The task: Among the entries below, which lines include the string "docs"? Show each one.

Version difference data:
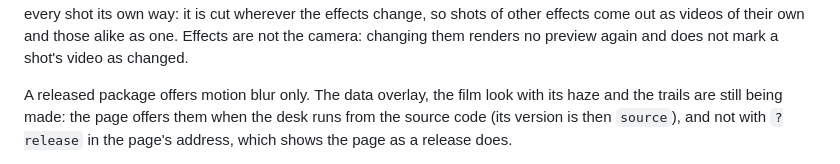
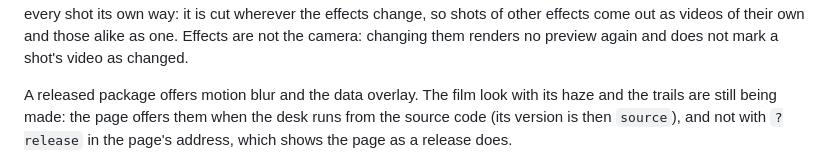
Before and after one commit to fuftufajf/ah-quick-shots, a Markdown page: docs/how-it-works.md, the part around the change. GitHub-like rendering.

```diff
--- a/docs/how-it-works.md
+++ b/docs/how-it-works.md
@@ -324,7 +324,7 @@ as videos of their own and those alike as one. Effects are not the camera:
 changing them renders no preview again and does not mark a shot's video as
 changed.
 
-A released package offers motion blur only. The data overlay, the film look
+A released package offers motion blur and the data overlay. The film look
 with its haze and the trails are still being made: the page offers them when
 the desk runs from the source code (its version is then `source`), and not
 with `?release` in the page's address, which shows the page as a release does.
```
Also changed, not shown: README.md (+6 -5 lines), docs/screenshot.png, 4 other files.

Response area:
Before and after one commit to fuftufajf/ah-quick-shots, a Markdown page: docs/how-it-works.md, the part around the change. GitHub-like rendering.
--- a/docs/how-it-works.md
+++ b/docs/how-it-works.md
Also changed, not shown: README.md (+6 -5 lines), docs/screenshot.png, 4 other files.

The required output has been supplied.